Release Date: Feb 12, 2021
Record label: Dead Oceans
Genre(s): Pop, Pop/Rock, Alternative/Indie Rock, Indie Pop, Bedroom Pop
There's an easy tendency to clump Claud 's soft-sung music in with other predominant bedroom-pop artists of the streaming era, and their earlier material more so fits in that regard: sweet yet lackadaisical, tunes simple enough to hum along to. But what has made Claud stand on their own over their past few releases has been their frankness in how loving affects them, and in turn, affects all of us. It also helps that Super Monster is more cohesive than Claud's previous work, possibly due to the wide range of friends and collaborators they enlisted to enhance it: friends like Claire Cottrill (Clairo), Nick Hakim , and Joshua Mehling, the other half of Claud's first music project, Toast.

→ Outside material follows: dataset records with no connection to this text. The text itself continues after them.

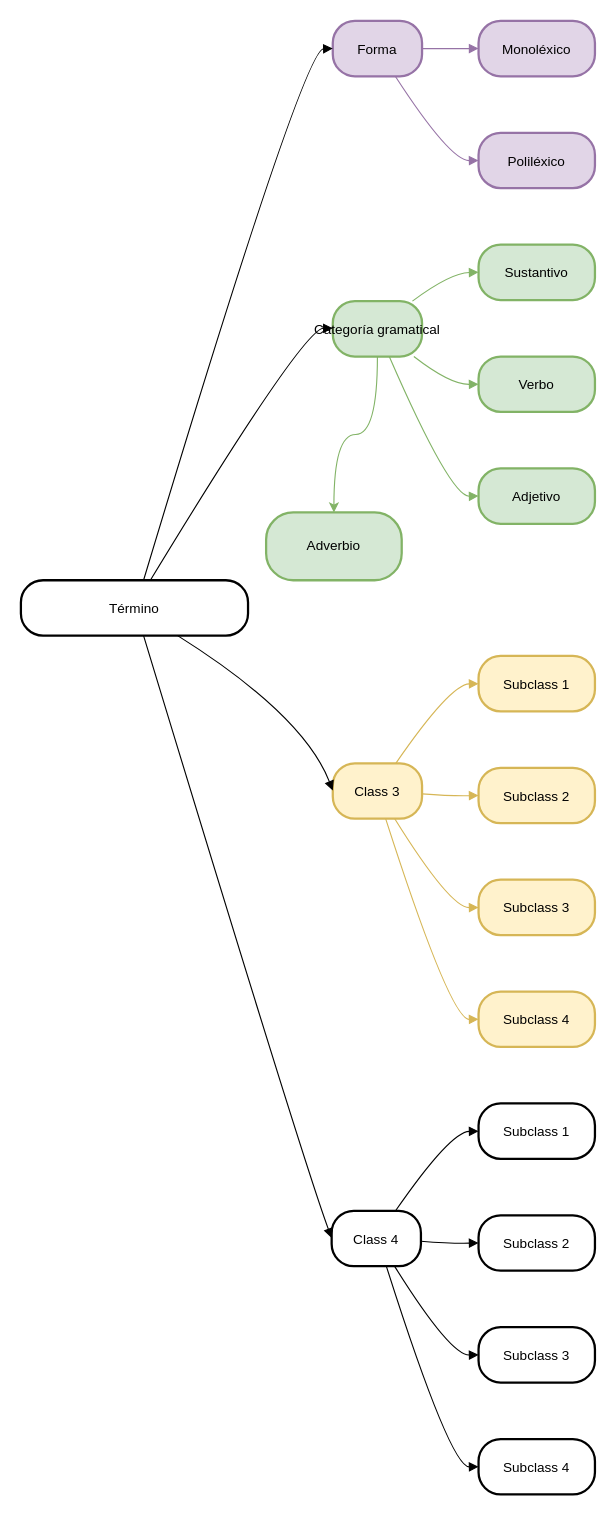
This is tipología.drawio from isabel-mm/guacamole, a draw.io file, before an edit. Source tidied: cells renumbered, new cells numbered last; positions are measured from the earlier drawing's top-left corner, leaving out a move shared by most shapes. Both pictures are drawn from the tidied source at 113%, with x=0, y=0 at pixel (20, 20).
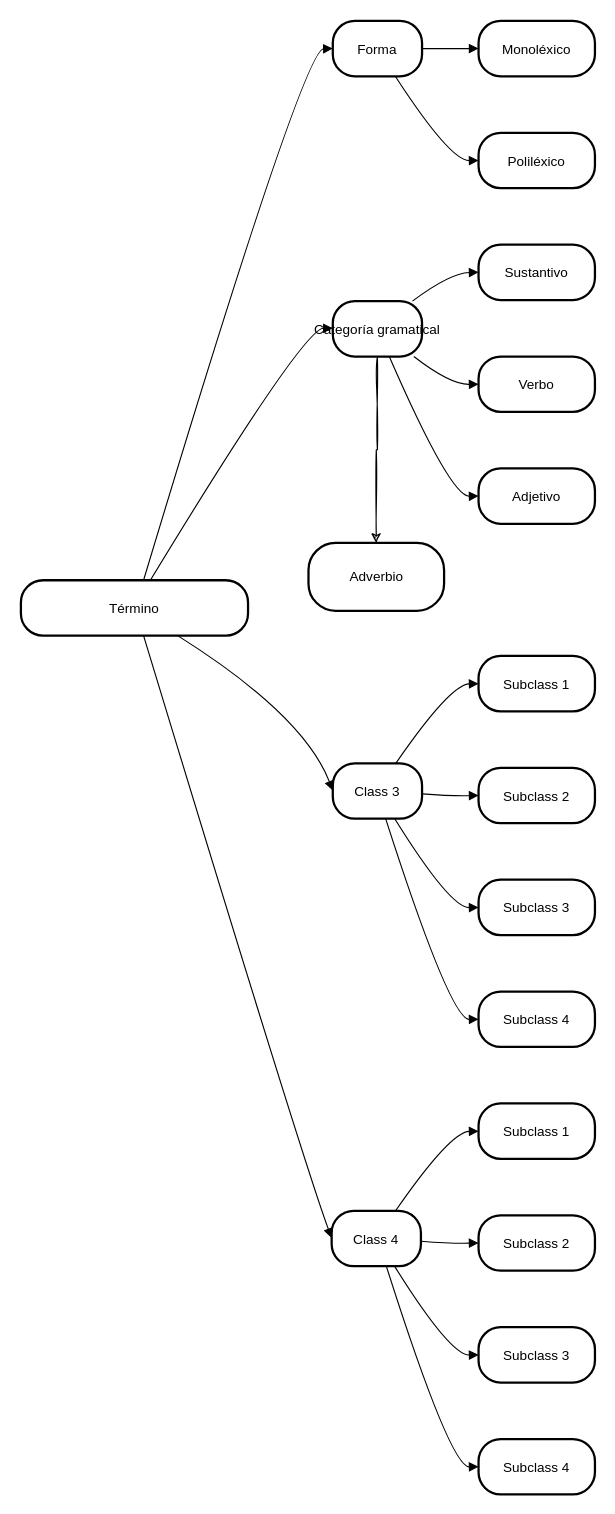
The same diagram, later.

Change to the diagram source:
```diff
@@
-    <mxCell id="3" value="Forma" style="rounded=1;arcSize=40;strokeWidth=2;fillColor=#e1d5e7;strokeColor=#9673a6;" parent="1" vertex="1">
+    <mxCell id="3" value="Forma" style="rounded=1;arcSize=40;strokeWidth=2;" parent="1" vertex="1">
       <mxGeometry x="276" width="79" height="49" as="geometry" />
     </mxCell>
-    <mxCell id="4" style="edgeStyle=orthogonalEdgeStyle;rounded=0;hachureGap=4;jettySize=auto;html=1;fontFamily=Architects Daughter;fillColor=#d5e8d4;strokeColor=#82b366;flowAnimation=0;curved=1;" parent="1" edge="1" source="5" target="38">
+    <mxCell id="4" style="edgeStyle=orthogonalEdgeStyle;rounded=0;sketch=1;hachureGap=4;jiggle=2;curveFitting=1;jettySize=auto;html=1;fontFamily=Architects Daughter;" parent="1" edge="1" source="5" target="38">
       <mxGeometry relative="1" as="geometry" />
     </mxCell>
-    <mxCell id="5" value="Categoría gramatical" style="rounded=1;arcSize=40;strokeWidth=2;fillColor=#d5e8d4;strokeColor=#82b366;" parent="1" vertex="1">
+    <mxCell id="5" value="Categoría gramatical" style="rounded=1;arcSize=40;strokeWidth=2;" parent="1" vertex="1">
       <mxGeometry x="276" y="248" width="79" height="49" as="geometry" />
     </mxCell>
-    <mxCell id="6" value="Class 3" style="rounded=1;arcSize=40;strokeWidth=2;fillColor=#fff2cc;strokeColor=#d6b656;" parent="1" vertex="1">
+    <mxCell id="6" value="Class 3" style="rounded=1;arcSize=40;strokeWidth=2;" parent="1" vertex="1">
       <mxGeometry x="276" y="657" width="79" height="49" as="geometry" />
     </mxCell>
@@
-    <mxCell id="8" value="Monoléxico" style="rounded=1;arcSize=40;strokeWidth=2;fillColor=#e1d5e7;strokeColor=#9673a6;" parent="1" vertex="1">
+    <mxCell id="8" value="Monoléxico" style="rounded=1;arcSize=40;strokeWidth=2;" parent="1" vertex="1">
       <mxGeometry x="405" width="103" height="49" as="geometry" />
     </mxCell>
-    <mxCell id="9" value="Poliléxico" style="rounded=1;arcSize=40;strokeWidth=2;fillColor=#e1d5e7;strokeColor=#9673a6;" parent="1" vertex="1">
+    <mxCell id="9" value="Poliléxico" style="rounded=1;arcSize=40;strokeWidth=2;" parent="1" vertex="1">
       <mxGeometry x="405" y="99" width="103" height="49" as="geometry" />
     </mxCell>
-    <mxCell id="10" value="Sustantivo" style="rounded=1;arcSize=40;strokeWidth=2;fillColor=#d5e8d4;strokeColor=#82b366;" parent="1" vertex="1">
+    <mxCell id="10" value="Sustantivo" style="rounded=1;arcSize=40;strokeWidth=2;" parent="1" vertex="1">
       <mxGeometry x="405" y="198" width="103" height="49" as="geometry" />
     </mxCell>
-    <mxCell id="11" value="Verbo" style="rounded=1;arcSize=40;strokeWidth=2;fillColor=#d5e8d4;strokeColor=#82b366;" parent="1" vertex="1">
+    <mxCell id="11" value="Verbo" style="rounded=1;arcSize=40;strokeWidth=2;" parent="1" vertex="1">
       <mxGeometry x="405" y="297" width="103" height="49" as="geometry" />
     </mxCell>
-    <mxCell id="12" value="Adjetivo" style="rounded=1;arcSize=40;strokeWidth=2;fillColor=#d5e8d4;strokeColor=#82b366;" parent="1" vertex="1">
+    <mxCell id="12" value="Adjetivo" style="rounded=1;arcSize=40;strokeWidth=2;" parent="1" vertex="1">
       <mxGeometry x="405" y="396" width="103" height="49" as="geometry" />
     </mxCell>
-    <mxCell id="13" value="Subclass 1" style="rounded=1;arcSize=40;strokeWidth=2;fillColor=#fff2cc;strokeColor=#d6b656;" parent="1" vertex="1">
+    <mxCell id="13" value="Subclass 1" style="rounded=1;arcSize=40;strokeWidth=2;" parent="1" vertex="1">
       <mxGeometry x="405" y="562" width="103" height="49" as="geometry" />
     </mxCell>
-    <mxCell id="14" value="Subclass 2" style="rounded=1;arcSize=40;strokeWidth=2;fillColor=#fff2cc;strokeColor=#d6b656;" parent="1" vertex="1">
+    <mxCell id="14" value="Subclass 2" style="rounded=1;arcSize=40;strokeWidth=2;" parent="1" vertex="1">
       <mxGeometry x="405" y="661" width="103" height="49" as="geometry" />
     </mxCell>
-    <mxCell id="15" value="Subclass 3" style="rounded=1;arcSize=40;strokeWidth=2;fillColor=#fff2cc;strokeColor=#d6b656;" parent="1" vertex="1">
+    <mxCell id="15" value="Subclass 3" style="rounded=1;arcSize=40;strokeWidth=2;" parent="1" vertex="1">
       <mxGeometry x="405" y="760" width="103" height="49" as="geometry" />
     </mxCell>
-    <mxCell id="16" value="Subclass 4" style="rounded=1;arcSize=40;strokeWidth=2;fillColor=#fff2cc;strokeColor=#d6b656;" parent="1" vertex="1">
+    <mxCell id="16" value="Subclass 4" style="rounded=1;arcSize=40;strokeWidth=2;" parent="1" vertex="1">
       <mxGeometry x="405" y="859" width="103" height="49" as="geometry" />
     </mxCell>
@@
-    <mxCell id="25" style="curved=1;startArrow=none;endArrow=block;exitX=0.99;exitY=0.5;entryX=0;entryY=0.5;fillColor=#e1d5e7;strokeColor=#9673a6;" parent="1" edge="1" source="3" target="8">
+    <mxCell id="25" style="curved=1;startArrow=none;endArrow=block;exitX=0.99;exitY=0.5;entryX=0;entryY=0.5;" parent="1" edge="1" source="3" target="8">
       <mxGeometry relative="1" as="geometry" />
     </mxCell>
-    <mxCell id="26" style="curved=1;startArrow=none;endArrow=block;exitX=0.7;exitY=1;entryX=0;entryY=0.5;fillColor=#e1d5e7;strokeColor=#9673a6;" parent="1" edge="1" source="3" target="9">
+    <mxCell id="26" style="curved=1;startArrow=none;endArrow=block;exitX=0.7;exitY=1;entryX=0;entryY=0.5;" parent="1" edge="1" source="3" target="9">
       <mxGeometry relative="1" as="geometry">
         <Array as="points">
           <mxPoint x="380" y="124" />
         </Array>
       </mxGeometry>
     </mxCell>
-    <mxCell id="27" style="curved=1;startArrow=none;endArrow=block;exitX=0.9;exitY=-0.01;entryX=0;entryY=0.5;fillColor=#d5e8d4;strokeColor=#82b366;" parent="1" edge="1" source="5" target="10">
+    <mxCell id="27" style="curved=1;startArrow=none;endArrow=block;exitX=0.9;exitY=-0.01;entryX=0;entryY=0.5;" parent="1" edge="1" source="5" target="10">
       <mxGeometry relative="1" as="geometry">
         <Array as="points">
           <mxPoint x="380" y="223" />
         </Array>
       </mxGeometry>
     </mxCell>
-    <mxCell id="28" style="curved=1;startArrow=none;endArrow=block;exitX=0.9;exitY=0.99;entryX=0;entryY=0.5;fillColor=#d5e8d4;strokeColor=#82b366;" parent="1" edge="1" source="5" target="11">
+    <mxCell id="28" style="curved=1;startArrow=none;endArrow=block;exitX=0.9;exitY=0.99;entryX=0;entryY=0.5;" parent="1" edge="1" source="5" target="11">
       <mxGeometry relative="1" as="geometry">
         <Array as="points">
           <mxPoint x="380" y="322" />
         </Array>
       </mxGeometry>
     </mxCell>
-    <mxCell id="29" style="curved=1;startArrow=none;endArrow=block;exitX=0.63;exitY=0.99;entryX=0;entryY=0.5;fillColor=#d5e8d4;strokeColor=#82b366;" parent="1" edge="1" source="5" target="12">
+    <mxCell id="29" style="curved=1;startArrow=none;endArrow=block;exitX=0.63;exitY=0.99;entryX=0;entryY=0.5;" parent="1" edge="1" source="5" target="12">
       <mxGeometry relative="1" as="geometry">
         <Array as="points">
           <mxPoint x="380" y="421" />
         </Array>
       </mxGeometry>
     </mxCell>
-    <mxCell id="30" style="curved=1;startArrow=none;endArrow=block;exitX=0.71;exitY=-0.01;entryX=0;entryY=0.5;fillColor=#fff2cc;strokeColor=#d6b656;" parent="1" edge="1" source="6" target="13">
+    <mxCell id="30" style="curved=1;startArrow=none;endArrow=block;exitX=0.71;exitY=-0.01;entryX=0;entryY=0.5;" parent="1" edge="1" source="6" target="13">
       <mxGeometry relative="1" as="geometry">
         <Array as="points">
           <mxPoint x="380" y="587" />
         </Array>
       </mxGeometry>
     </mxCell>
-    <mxCell id="31" style="curved=1;startArrow=none;endArrow=block;exitX=0.99;exitY=0.55;entryX=0;entryY=0.5;fillColor=#fff2cc;strokeColor=#d6b656;" parent="1" edge="1" source="6" target="14">
+    <mxCell id="31" style="curved=1;startArrow=none;endArrow=block;exitX=0.99;exitY=0.55;entryX=0;entryY=0.5;" parent="1" edge="1" source="6" target="14">
       <mxGeometry relative="1" as="geometry">
         <Array as="points">
           <mxPoint x="380" y="686" />
         </Array>
       </mxGeometry>
     </mxCell>
-    <mxCell id="32" style="curved=1;startArrow=none;endArrow=block;exitX=0.69;exitY=0.99;entryX=0;entryY=0.5;fillColor=#fff2cc;strokeColor=#d6b656;" parent="1" edge="1" source="6" target="15">
+    <mxCell id="32" style="curved=1;startArrow=none;endArrow=block;exitX=0.69;exitY=0.99;entryX=0;entryY=0.5;" parent="1" edge="1" source="6" target="15">
       <mxGeometry relative="1" as="geometry">
         <Array as="points">
           <mxPoint x="380" y="785" />
         </Array>
       </mxGeometry>
     </mxCell>
-    <mxCell id="33" style="curved=1;startArrow=none;endArrow=block;exitX=0.59;exitY=0.99;entryX=0;entryY=0.5;fillColor=#fff2cc;strokeColor=#d6b656;" parent="1" edge="1" source="6" target="16">
+    <mxCell id="33" style="curved=1;startArrow=none;endArrow=block;exitX=0.59;exitY=0.99;entryX=0;entryY=0.5;" parent="1" edge="1" source="6" target="16">
       <mxGeometry relative="1" as="geometry">
         <Array as="points">
           <mxPoint x="380" y="884" />
         </Array>
       </mxGeometry>
     </mxCell>
@@
-    <mxCell id="38" value="Adverbio" style="whiteSpace=wrap;html=1;rounded=1;arcSize=40;strokeWidth=2;fillColor=#d5e8d4;strokeColor=#82b366;" parent="1" vertex="1">
-      <mxGeometry x="217" y="435" width="120" height="60" as="geometry" />
+    <mxCell id="38" value="Adverbio" style="whiteSpace=wrap;html=1;rounded=1;arcSize=40;strokeWidth=2;" parent="1" vertex="1">
+      <mxGeometry x="254.5" y="462" width="120" height="60" as="geometry" />
     </mxCell>
```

How do you take your music to the next level without losing what made it special in the first place? This is the dilemma faced by any artist after their first brush with success. By definition, bedroom pop musicians -- a loose collection of artists with viral stars in their eyes making intimate art on their own terms -- should be anathema to this sort of upskilling. Yet, Billie Eilish blew up the bedroom aesthetic to blockbuster proportions, moving the genre's most visible artists from the margins of the Internet towards the mainstream.
'Super Monster', both Claud's debut and the first full-length release on Phoebe Bridgers' recently-launched Saddest Factory label, is classy and well-executed. Their brand of slick, understated pop could sit on a shelf alongside Haim, or Christine and the Queens: opener 'Overnight' is a sweet, breezy '90s throwback that's easy on the ear, while 'This Town' grows from grimier beginnings towards another big chorus. Elsewhere, scratching below the surface, Claud bites as much as they balm, don't be fooled by their bubblegum delivery on the new-wave 'That's Mr Bitch To You', a wonderfully catty riposte from a jilted lover.
The Lowdown: Ah, remember the good ole days of youth? Those feverish college days when you'd record music with your college roommate, then somewhat accidentally drop out of school to tour the world with Girlpool, Girl in Red, and The Neighbourhood? No? OK, maybe that was just the distinct path of Claud Mintz, the now 21-year-old, sparkling bedroom-pop singer. Claud, who identifies as non-binary and uses they/them pronouns, is somewhat of an autonomous creator by design: Over the past few years, they've released a stream of pop tunes of their own accord and, in turn, garnered a steadfast following. Despite their ability to self-produce, Claud signed to Saddest Factory Records, the new Dead Oceans subsidiary led by the indispensable Phoebe Bridgers.